Go through the listing below and repeat it exactly, omitting each picture.

◆ ◆ ◆ ◆ ◆

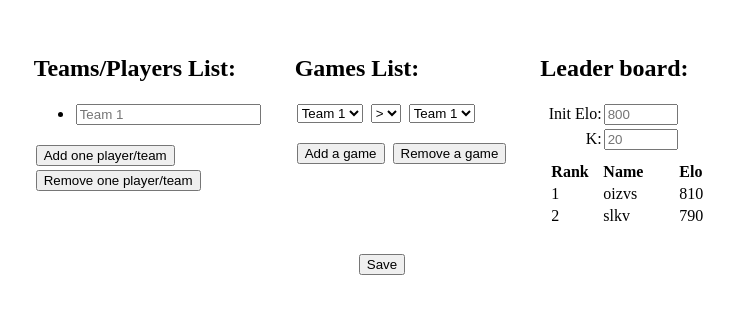
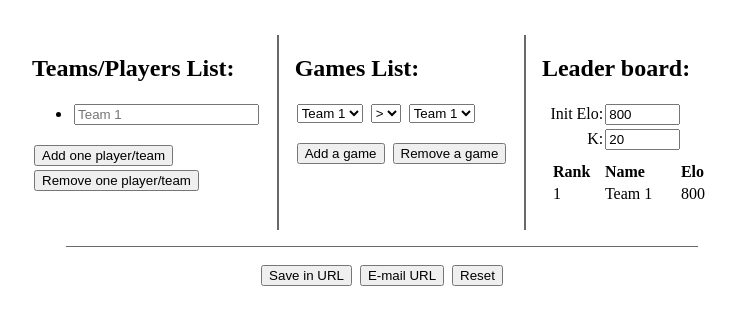
Before and after one commit to pauldubois98/EloRatedTournament, a plain HTML site: page index.html in a window 1280 px wide. Shown: the part 69-394 px from the top of the page, without its empty margins (258-994 px from the left). Drawn offline with Linux system fonts and the light colour scheme.

Commit message:
added leader board Elo display

```diff
--- a/Elo.js
+++ b/Elo.js
@@ -1,12 +1,15 @@
+var initElo_input=document.getElementById("init-Elo");
+var K_input=document.getElementById("K");
+var Elo = []
+var leader_board_table=document.getElementById("leader-board").children[0];
 
-
-function Elo_history(teams, games, K=20, initElo=800){
-    console.log(teams)
+function Elo_history(){
+    var initElo = Number(initElo_input.value);
+    var K = Number(K_input.value);
     var history = []
-    var Elos = Array(...teams);
+    Elos = Array(...teams);
     Elos.fill(initElo)
     history = history.concat([Elos]);
-    console.log(Elos)
     for(var i=0; i<games.length; i++){
         if(games[i][0] != games[i][2]){
             var teamA_Elo = Elos[games[i][0]];
@@ -28,7 +31,37 @@ function Elo_history(teams, games, K=20, initElo=800){
             Elos[games[i][0]] = teamA_Elo;
             Elos[games[i][2]] = teamB_Elo;
             history = history.concat([Elos]);
-            console.log(Elos)
         }
     }
 }
+function refresh_Elo(){
+    var teams_score = []
+    for(var i=0; i<teams.length; i++){
+        var Elo = Elos[i];
+        var team = teams[i];
+        if(teams[i]==""){
+            team = "Team "+String(i+1);
+        }
+        teams_score = teams_score.concat([[Elo,team]]);
+    }
+    teams_score.sort().reverse()
+    var i=0;
+    while(i<teams.length){
+        if(i+1<leader_board_table.children.length){
+            var tr = leader_board_table.children[i+1];
+            tr.children[0].textContent = String(i+1);
+            tr.children[1].textContent = teams_score[i][1];
+            tr.children[2].textContent = String(teams_score[i][0]);
+        } else{
+            var tr = document.createElement('tr');
+            tr.innerHTML += "<td>"+String(i+1)+"</td>\n"
+                         +  "<td>"+teams_score[i][1]+"</td>\n"
+                         +  "<td>"+String(teams_score[i][0])+"</td>\n"
+            leader_board_table.appendChild(tr);
+        }
+        i++;
+    }
+    while(i+1<leader_board_table.children.length){
+        leader_board_table.children[i+1].remove()
+    }
+}
--- a/GUI.js
+++ b/GUI.js
@@ -24,6 +24,8 @@ function full(){
     update_teams_names();
     update_team_select();
     refresh_games();
+    Elo_history();
+    refresh_Elo();
 }
 
 function add_team(teamName=null){
@@ -144,11 +146,18 @@ function refresh_games(){
     }
     while(i<games_ul.children.length){
         games_ul.children[i].remove()
-        i++;
     }
-
 }
 
+function reset(){
+    teams = [];
+    games = [];
+    teams_GET = encodeURIComponent(JSON.stringify(teams));
+    games_GET = encodeURIComponent(JSON.stringify(games));
+    window.location.href = window.location.href.split("?")[0]
+                         + '?teams=' + teams_GET
+                         + '&games=' + games_GET;
+}
 function write_params(){
     update_teams_names();
     update_games_ids();
@@ -177,7 +186,7 @@ function load_games(){
 
 
 read_params();
-if(teams==null){
+if(teams==null || teams.length==0){
     add_team();
 } else{
     load_teams();
@@ -188,3 +197,5 @@ if(games.length==0){
 } else{
     load_games();
 }
+Elo_history();
+refresh_Elo();
--- a/index.html
+++ b/index.html
@@ -28,39 +28,42 @@
           <button onclick="add_team();">Add one player/team</button><br>
           <button onclick="remove_team();">Remove one player/team</button>
         </div>
+        <span class="sep"></span>
         <div>
           <h2>Games List:</h2>
           <ul id="games"></ul>
           <button onclick="add_game();">Add a game</button>
           <button onclick="remove_game();">Remove a game</button>
         </div>
+        <span class="sep"></span>
         <div>
           <h2>Leader board:</h2>
-          <span><label>Init Elo:</label><input type="number" class="nb-input" placeholder="800"></span>
-          <span><label>K:</label><input type="number" class="nb-input" placeholder="20"></span>
+          <span class="leader-board-param">
+            <label>Init Elo:</label>
+            <input type="number" class="nb-input" placeholder="800" value="800" id="init-Elo">
+          </span>
+          <span class="leader-board-param">
+            <label>K:</label>
+            <input type="number" class="nb-input" placeholder="20" value="20" id="K">
+          </span>
           <table id="leader-board">
             <tr>
               <th style="min-width: 3em; text-align: left;">Rank</th>
               <th style="min-width: 4.5em; text-align: left;">Name</th>
               <th style="min-width: 2.5em; text-align: left;">Elo</th>
             </tr>
-            <tr>
-              <td>1</td>
-              <td>oizvs</td>
-              <td>810</td>
-            </tr>
-            <tr>
-              <td>2</td>
-              <td>slkv</td>
-              <td>790</td>
-            </tr>
           </table>
         </div>
     </main>
-    <button onclick="write_params();">Save</button>
+    <span style="background: dimgray; margin: 1em; height: 0.1em; width: 50%;"></span>
+    <div>
+      <button onclick="write_params();">Save in URL</button>
+      <button onclick="email();">E-mail URL</button>
+      <button onclick="reset();">Reset</button>
+    </div>
 
 </body>
 
+<script src="Elo.js"></script>
 <script src="GUI.js"></script>
-<script src="Elo.js"></script>
 </html>
--- a/styles.css
+++ b/styles.css
@@ -36,12 +36,17 @@ select{
 .nb-input{
     width: 5em;
 }
-span{
+.leader-board-param{
     display: flex;
     align-items: center;
     justify-content: end;
     width: 8.75em;
 }
+.sep{
+    margin-top: 1em;
+    width: 0.1em;
+    background: dimgray;
+}
 p{
     margin: 0;
 }
```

◆ ◆ ◆ ◆ ◆

# Answer for the task:
Before and after one commit to pauldubois98/EloRatedTournament, a plain HTML site: page index.html in a window 1280 px wide. Shown: the part 69-394 px from the top of the page, without its empty margins (258-994 px from the left). Drawn offline with Linux system fonts and the light colour scheme.

Commit message:
added leader board Elo display

```diff
--- a/Elo.js
+++ b/Elo.js
@@ -1,12 +1,15 @@
+var initElo_input=document.getElementById("init-Elo");
+var K_input=document.getElementById("K");
+var Elo = []
+var leader_board_table=document.getElementById("leader-board").children[0];
 
-
-function Elo_history(teams, games, K=20, initElo=800){
-    console.log(teams)
+function Elo_history(){
+    var initElo = Number(initElo_input.value);
+    var K = Number(K_input.value);
     var history = []
-    var Elos = Array(...teams);
+    Elos = Array(...teams);
     Elos.fill(initElo)
     history = history.concat([Elos]);
-    console.log(Elos)
     for(var i=0; i<games.length; i++){
         if(games[i][0] != games[i][2]){
             var teamA_Elo = Elos[games[i][0]];
@@ -28,7 +31,37 @@ function Elo_history(teams, games, K=20, initElo=800){
             Elos[games[i][0]] = teamA_Elo;
             Elos[games[i][2]] = teamB_Elo;
             history = history.concat([Elos]);
-            console.log(Elos)
         }
     }
 }
+function refresh_Elo(){
+    var teams_score = []
+    for(var i=0; i<teams.length; i++){
+        var Elo = Elos[i];
+        var team = teams[i];
+        if(teams[i]==""){
+            team = "Team "+String(i+1);
+        }
+        teams_score = teams_score.concat([[Elo,team]]);
+    }
+    teams_score.sort().reverse()
+    var i=0;
+    while(i<teams.length){
+        if(i+1<leader_board_table.children.length){
+            var tr = leader_board_table.children[i+1];
+            tr.children[0].textContent = String(i+1);
+            tr.children[1].textContent = teams_score[i][1];
+            tr.children[2].textContent = String(teams_score[i][0]);
+        } else{
+            var tr = document.createElement('tr');
+            tr.innerHTML += "<td>"+String(i+1)+"</td>\n"
+                         +  "<td>"+teams_score[i][1]+"</td>\n"
+                         +  "<td>"+String(teams_score[i][0])+"</td>\n"
+            leader_board_table.appendChild(tr);
+        }
+        i++;
+    }
+    while(i+1<leader_board_table.children.length){
+        leader_board_table.children[i+1].remove()
+    }
+}
--- a/GUI.js
+++ b/GUI.js
@@ -24,6 +24,8 @@ function full(){
     update_teams_names();
     update_team_select();
     refresh_games();
+    Elo_history();
+    refresh_Elo();
 }
 
 function add_team(teamName=null){
@@ -144,11 +146,18 @@ function refresh_games(){
     }
     while(i<games_ul.children.length){
         games_ul.children[i].remove()
-        i++;
     }
-
 }
 
+function reset(){
+    teams = [];
+    games = [];
+    teams_GET = encodeURIComponent(JSON.stringify(teams));
+    games_GET = encodeURIComponent(JSON.stringify(games));
+    window.location.href = window.location.href.split("?")[0]
+                         + '?teams=' + teams_GET
+                         + '&games=' + games_GET;
+}
 function write_params(){
     update_teams_names();
     update_games_ids();
@@ -177,7 +186,7 @@ function load_games(){
 
 
 read_params();
-if(teams==null){
+if(teams==null || teams.length==0){
     add_team();
 } else{
     load_teams();
@@ -188,3 +197,5 @@ if(games.length==0){
 } else{
     load_games();
 }
+Elo_history();
+refresh_Elo();
--- a/index.html
+++ b/index.html
@@ -28,39 +28,42 @@
           <button onclick="add_team();">Add one player/team</button><br>
           <button onclick="remove_team();">Remove one player/team</button>
         </div>
+        <span class="sep"></span>
         <div>
           <h2>Games List:</h2>
           <ul id="games"></ul>
           <button onclick="add_game();">Add a game</button>
           <button onclick="remove_game();">Remove a game</button>
         </div>
+        <span class="sep"></span>
         <div>
           <h2>Leader board:</h2>
-          <span><label>Init Elo:</label><input type="number" class="nb-input" placeholder="800"></span>
-          <span><label>K:</label><input type="number" class="nb-input" placeholder="20"></span>
+          <span class="leader-board-param">
+            <label>Init Elo:</label>
+            <input type="number" class="nb-input" placeholder="800" value="800" id="init-Elo">
+          </span>
+          <span class="leader-board-param">
+            <label>K:</label>
+            <input type="number" class="nb-input" placeholder="20" value="20" id="K">
+          </span>
           <table id="leader-board">
             <tr>
               <th style="min-width: 3em; text-align: left;">Rank</th>
               <th style="min-width: 4.5em; text-align: left;">Name</th>
               <th style="min-width: 2.5em; text-align: left;">Elo</th>
             </tr>
-            <tr>
-              <td>1</td>
-              <td>oizvs</td>
-              <td>810</td>
-            </tr>
-            <tr>
-              <td>2</td>
-              <td>slkv</td>
-              <td>790</td>
-            </tr>
           </table>
         </div>
     </main>
-    <button onclick="write_params();">Save</button>
+    <span style="background: dimgray; margin: 1em; height: 0.1em; width: 50%;"></span>
+    <div>
+      <button onclick="write_params();">Save in URL</button>
+      <button onclick="email();">E-mail URL</button>
+      <button onclick="reset();">Reset</button>
+    </div>
 
 </body>
 
+<script src="Elo.js"></script>
 <script src="GUI.js"></script>
-<script src="Elo.js"></script>
 </html>
--- a/styles.css
+++ b/styles.css
@@ -36,12 +36,17 @@ select{
 .nb-input{
     width: 5em;
 }
-span{
+.leader-board-param{
     display: flex;
     align-items: center;
     justify-content: end;
     width: 8.75em;
 }
+.sep{
+    margin-top: 1em;
+    width: 0.1em;
+    background: dimgray;
+}
 p{
     margin: 0;
 }
```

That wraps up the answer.